Some background is in order. Plaintiff occupied an apartment/condominium owned and managed by defendant Alma-GPNJ during the month of March 2008. Plaintiff was subletting the unit from Tenant A, whose lease was to expire that month. Tenant B was to begin a lease for the apartment in April. Plaintiff entered into an arrangement with both these tenants that allowed him to occupy the unit for the months of March, April and May 2008. Under the terms of the separate leases signed by Tenant A and Tenant B, however, assigning the lease or subletting the unit was prohibited without the consent of the landlord.*fn1 No arrangement existed between plaintiff and Alma-GPNJ and rent was paid by plaintiff directly to the tenants.
On April 1, 2008, while preparing for the transition between tenants, defendants' employees entered the apartment and removed plaintiff's personal property, apparently mistakenly believing the items to have been abandoned by Tenant A. According to plaintiff, in the process of cleaning out the apartment, many of his belongings, including personal documents, checkbooks and a Social Security card, were discarded or destroyed by defendants' agents. This, despite the fact that throughout his brief occupancy of the apartment, plaintiff interacted with a doorman, security guard and the building superintendent, who visited the apartment, with plaintiff present, to repair a plumbing problem. Moreover, according to plaintiff, prior to cleaning the apartment, the outgoing tenants met with building management and instructed that nothing in the apartment was to be disturbed during its inspection. In fact, after plaintiff's property was removed, the building manager apologized for the mistake, acknowledging that "the apartment shouldn't have been on the cleaning list."*fn2 In the ensuing days, plaintiff cancelled his credit cards, closed bank accounts and arranged for hotel lodgings, causing him to miss work.

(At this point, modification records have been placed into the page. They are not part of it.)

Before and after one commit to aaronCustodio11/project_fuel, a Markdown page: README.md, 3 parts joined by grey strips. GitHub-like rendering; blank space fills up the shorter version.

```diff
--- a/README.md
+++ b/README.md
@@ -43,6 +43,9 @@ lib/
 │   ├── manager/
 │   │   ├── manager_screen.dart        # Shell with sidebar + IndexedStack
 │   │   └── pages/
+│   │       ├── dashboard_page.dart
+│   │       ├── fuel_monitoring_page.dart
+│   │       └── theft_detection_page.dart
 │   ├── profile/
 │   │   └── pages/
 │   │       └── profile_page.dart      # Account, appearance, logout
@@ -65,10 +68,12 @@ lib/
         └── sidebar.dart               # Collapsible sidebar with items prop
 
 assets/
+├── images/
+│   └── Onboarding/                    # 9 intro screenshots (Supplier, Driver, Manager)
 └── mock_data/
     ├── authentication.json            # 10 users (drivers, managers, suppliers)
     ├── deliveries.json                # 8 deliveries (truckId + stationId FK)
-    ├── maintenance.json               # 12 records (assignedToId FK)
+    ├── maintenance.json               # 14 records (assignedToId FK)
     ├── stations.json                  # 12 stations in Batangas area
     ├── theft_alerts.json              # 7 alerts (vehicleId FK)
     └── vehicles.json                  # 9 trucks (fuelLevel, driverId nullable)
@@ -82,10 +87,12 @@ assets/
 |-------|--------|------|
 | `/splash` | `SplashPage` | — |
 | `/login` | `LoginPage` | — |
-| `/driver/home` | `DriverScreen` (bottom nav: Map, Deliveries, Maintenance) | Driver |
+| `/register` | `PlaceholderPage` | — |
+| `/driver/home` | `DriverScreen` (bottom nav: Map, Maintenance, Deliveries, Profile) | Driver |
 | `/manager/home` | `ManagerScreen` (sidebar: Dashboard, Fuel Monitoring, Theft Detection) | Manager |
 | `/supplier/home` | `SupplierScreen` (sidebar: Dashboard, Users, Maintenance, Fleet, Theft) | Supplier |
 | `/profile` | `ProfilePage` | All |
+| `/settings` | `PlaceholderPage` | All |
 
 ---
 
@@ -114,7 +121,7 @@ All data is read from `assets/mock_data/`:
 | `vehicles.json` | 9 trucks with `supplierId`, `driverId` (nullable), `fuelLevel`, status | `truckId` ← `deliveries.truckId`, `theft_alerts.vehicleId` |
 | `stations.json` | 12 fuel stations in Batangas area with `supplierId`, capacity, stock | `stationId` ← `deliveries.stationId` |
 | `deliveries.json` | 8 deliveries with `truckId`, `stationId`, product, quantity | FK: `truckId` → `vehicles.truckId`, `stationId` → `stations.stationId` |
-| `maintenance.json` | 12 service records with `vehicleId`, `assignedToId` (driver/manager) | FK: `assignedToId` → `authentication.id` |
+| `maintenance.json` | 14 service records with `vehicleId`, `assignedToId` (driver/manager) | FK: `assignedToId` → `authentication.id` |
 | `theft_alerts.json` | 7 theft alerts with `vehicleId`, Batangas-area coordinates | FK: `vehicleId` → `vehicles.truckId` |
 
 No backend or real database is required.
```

On March 16, 2009, plaintiff pro se filed a complaint against defendants in the Special Civil Part, alleging burglary, theft, vandalism, destruction of property and "identity info theft." Defendants filed an answer, affirmative defenses and counterclaims, which included a demand for a jury trial. On April 23, 2009, the Special Civil Part issued notice of Jury Trial for June 3, 2009. Defendants filed an amended answer and counterclaim on June 1, 2009, which again included a demand for trial by jury. According to plaintiff, on July 22, 2009, at defendants' request that the matter proceed expeditiously, the case was assigned to a judge and tried as a bench trial. At the time of trial, defendants did not request a jury trial.
At trial, plaintiff provided an itemized list, enumerating his claimed losses and expenses. Supporting documents were also provided, detailing "the cost of those items if you [would] need to purchase them" and "receipts of the items and [the] expenses [that plaintiff] incurred."*fn3 Related expenses included the cost of hotel accommodations after plaintiff was forced to leave the apartment, lost wages for the days in which plaintiff was arranging his affairs following the ...